### EXERCISE PROMPT
Copy every line in the listing that contains "software".

### PROVIDED RECORDS
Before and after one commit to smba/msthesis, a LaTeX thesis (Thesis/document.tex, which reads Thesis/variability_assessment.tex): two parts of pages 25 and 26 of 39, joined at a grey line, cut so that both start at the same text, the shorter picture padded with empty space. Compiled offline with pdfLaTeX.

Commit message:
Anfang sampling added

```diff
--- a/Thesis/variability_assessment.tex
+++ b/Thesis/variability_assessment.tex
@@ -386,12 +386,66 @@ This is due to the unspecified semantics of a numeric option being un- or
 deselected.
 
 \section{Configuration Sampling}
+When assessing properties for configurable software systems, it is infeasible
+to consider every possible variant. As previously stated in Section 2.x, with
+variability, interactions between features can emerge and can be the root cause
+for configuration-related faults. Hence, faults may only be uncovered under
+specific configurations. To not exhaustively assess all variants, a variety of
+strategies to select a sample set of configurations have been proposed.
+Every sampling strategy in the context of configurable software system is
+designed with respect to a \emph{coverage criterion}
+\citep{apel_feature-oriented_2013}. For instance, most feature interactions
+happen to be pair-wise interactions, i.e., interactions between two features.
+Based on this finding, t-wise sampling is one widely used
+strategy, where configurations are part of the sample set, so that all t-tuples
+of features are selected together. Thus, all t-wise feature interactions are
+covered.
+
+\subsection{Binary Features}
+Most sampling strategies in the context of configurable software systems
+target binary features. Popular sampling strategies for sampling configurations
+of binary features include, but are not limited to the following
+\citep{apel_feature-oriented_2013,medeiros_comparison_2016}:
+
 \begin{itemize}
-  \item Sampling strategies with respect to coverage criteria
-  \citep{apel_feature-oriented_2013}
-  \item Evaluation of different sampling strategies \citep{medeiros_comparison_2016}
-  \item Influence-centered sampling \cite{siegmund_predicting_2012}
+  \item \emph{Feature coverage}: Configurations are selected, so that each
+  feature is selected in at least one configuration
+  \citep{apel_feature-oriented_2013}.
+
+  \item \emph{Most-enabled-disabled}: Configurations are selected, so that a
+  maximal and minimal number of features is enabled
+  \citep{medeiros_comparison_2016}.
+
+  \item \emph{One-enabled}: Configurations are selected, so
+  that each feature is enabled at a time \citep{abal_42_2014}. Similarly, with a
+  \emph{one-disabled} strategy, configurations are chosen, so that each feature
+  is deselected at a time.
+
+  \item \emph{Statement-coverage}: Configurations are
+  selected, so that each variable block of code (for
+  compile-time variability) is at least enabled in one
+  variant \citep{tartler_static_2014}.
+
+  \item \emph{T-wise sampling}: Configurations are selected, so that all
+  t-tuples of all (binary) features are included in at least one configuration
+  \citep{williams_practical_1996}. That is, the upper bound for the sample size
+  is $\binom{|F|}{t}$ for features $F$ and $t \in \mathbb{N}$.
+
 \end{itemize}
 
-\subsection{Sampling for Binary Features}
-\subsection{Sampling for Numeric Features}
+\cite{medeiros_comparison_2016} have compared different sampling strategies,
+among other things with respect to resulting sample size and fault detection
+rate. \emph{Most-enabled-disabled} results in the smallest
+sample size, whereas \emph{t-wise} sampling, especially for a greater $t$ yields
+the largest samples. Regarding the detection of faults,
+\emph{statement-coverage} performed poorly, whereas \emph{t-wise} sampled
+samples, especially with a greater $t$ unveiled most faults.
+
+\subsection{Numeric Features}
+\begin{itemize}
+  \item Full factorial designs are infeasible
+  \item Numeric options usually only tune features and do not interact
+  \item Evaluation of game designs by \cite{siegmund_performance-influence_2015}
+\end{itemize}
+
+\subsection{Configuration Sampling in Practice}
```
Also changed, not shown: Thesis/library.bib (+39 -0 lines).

### RESULT FOR THIS TASK
+When assessing properties for configurable software systems, it is infeasible
+Every sampling strategy in the context of configurable software system is
+Most sampling strategies in the context of configurable software systems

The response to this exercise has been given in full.